Pictures make us look at the world in an unfamiliar way. In reverse, there is no picture that does not enable us to view the familiar world in a strange way. Even meta-realism paintings or miniatures, so far as they are pictures on canvas, make that certain piece of reality even less familiar. Perhaps that is why the artist’s eyes are originally those of unfamiliarity, the gaze that discovers hidden cracks in the joints of reality, which appears to be smooth. The reason the views of Lee Eunkyung, who examines everyday objects on her canvases, seems strange and novel is primarily because of her microscopic gaze. In her two-dimensional works it is difficult to find panoramic landscapes, spaces of bold scale, or human figures. As if on a voyage through the micro-cosmos of things, she captures the images of small objects on her large white canvases. These pictures, however, are the results neither of an inquiry into the gap between visual experience and reality, nor of a focus on the sharp or marvelous representation of the object. They are rather a certain moment of a glance or a pause–a direct transfer of the contact point where the thoughtlessly projected gaze meets with the object. Thus, her paintings feel like photographs capturing the moment–not clear photographs, but photographs taken with the wrong exposure or B cuts of a photogram placed on a photographic plate. That is because in the center of these paintings there is not a realistic representation or frame provided by the artist, but omission, vanishing and absence. This is the second point of strangeness presented by Lee’s paintings.


Over Contrast

Perhaps that is the reason why Lee Eunkyung’s paintings give us the feeling of photography, even though they are not executed with an overly detailed technique. Her recent works in particular resemble photographs of everyday objects that have had their contrast pushed to the limit. Due to the excess of light, the gloss on the surface of the object, or the forms of transparent glass, collapse as the boundaries with the background vanish.
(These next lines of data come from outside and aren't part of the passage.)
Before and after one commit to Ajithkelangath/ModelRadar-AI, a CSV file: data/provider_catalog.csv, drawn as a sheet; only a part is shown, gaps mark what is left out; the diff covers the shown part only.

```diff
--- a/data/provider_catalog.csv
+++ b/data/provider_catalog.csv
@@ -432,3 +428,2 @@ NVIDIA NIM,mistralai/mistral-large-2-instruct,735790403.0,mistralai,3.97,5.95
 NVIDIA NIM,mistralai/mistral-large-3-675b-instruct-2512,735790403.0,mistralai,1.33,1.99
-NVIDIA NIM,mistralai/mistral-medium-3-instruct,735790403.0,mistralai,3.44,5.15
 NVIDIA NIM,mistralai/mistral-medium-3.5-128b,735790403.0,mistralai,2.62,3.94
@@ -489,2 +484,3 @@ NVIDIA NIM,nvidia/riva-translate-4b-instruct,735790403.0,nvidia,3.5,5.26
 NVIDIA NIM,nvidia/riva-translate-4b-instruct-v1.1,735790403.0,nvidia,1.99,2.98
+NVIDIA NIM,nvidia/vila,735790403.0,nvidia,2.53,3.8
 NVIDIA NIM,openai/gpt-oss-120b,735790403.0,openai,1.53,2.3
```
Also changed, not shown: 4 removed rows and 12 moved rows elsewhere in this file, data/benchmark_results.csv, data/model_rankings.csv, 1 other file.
Moreover, the light penetrates into the forms of the objects, cutting and eating away at their shapes. Thus, on account of this light, which is the premise of the visual possibility to see the forms of the objects, but which also blinds us, the form of the object is compromised. On a stage where this light is expanded to the extreme, parts of the objects are revealed in detail, while others fade away. While the shapes of the objects are suspended in stationary appearance like over-exposed photographs, the motifs, which appear in the objects like sequential rhythms, overflow into the empty marginal space
as they create variations. The dynamic rhythm of the motifs, such as the polka dots on socks, the glitter of cooking foil, a net pattern or a fish design printed on a cup, seem to gain new vitality as they are deconstructed into the only living and moving elements within this moment of pause.


Transparency and the Vanishing of Borders

The artist calls such re-composition of form “refinement.” The question of what to filter out and what to hold on to as solid content is a game as well as a never-ending battle for her. If there is a single consistent context in Lee’s work, it is the materiality of “glass” and the visual unrest caused by that material. The still life works presented in Something is Missing in 2012 were paintings of objects such as glass cups, flowers in a glass vessel, fruit and ribbons. The reflective light of glass shimmering on the canvas, the boldly omitted forms of the glass, and the sense of volume in the fruit, sometimes clear and sometimes indistinct, exposed a cheerfulness and experimental spirit completely different from the still life paintings charged with allegory made by Dutch artists. In her 2014 exhibition, The Fragile, Lee used very ancient and “feeble” materials such as egg tempera and hand-made gesso to paint contemporary commercial images and patterns on round canvases, thus “coolly” presenting the process of their cracking and becoming damaged. The artist has conducted multifarious painterly experiments related to the easily breakable and transparent material properties of glass, interpreting them through shimmering light, distortion of form, and weakness of the image. In her recent work also, the starting point of the form she intends to “refine” is indeed related to the materiality of glass. That is because to express transparency or white light against the white background of the canvas is no different than experimenting with the boundaries between background and figure, or between object and absence. At a point where the artist’s desire to express such visual boundaries hyper- realistically–and her capability to do so–must have reached a high, to our surprise, she is nullifying such borders or replacing them with simple lines and colors, assuming an attitude like that of an ascetic priest inflicting pain on himself. As the borders between object and absence, being and nothingness are now reduced into two extremes–empty backgrounds or explicit two-dimensional color masses–resulting from the transparency of the glass, which creates shimmering illusions of light and distortion of form, they are turned into completely mysterious forms. In other words, she is rebuilding new forms as she deconstructs her desire to revive the visual illusion of transparent media through absence of shape and disappearance.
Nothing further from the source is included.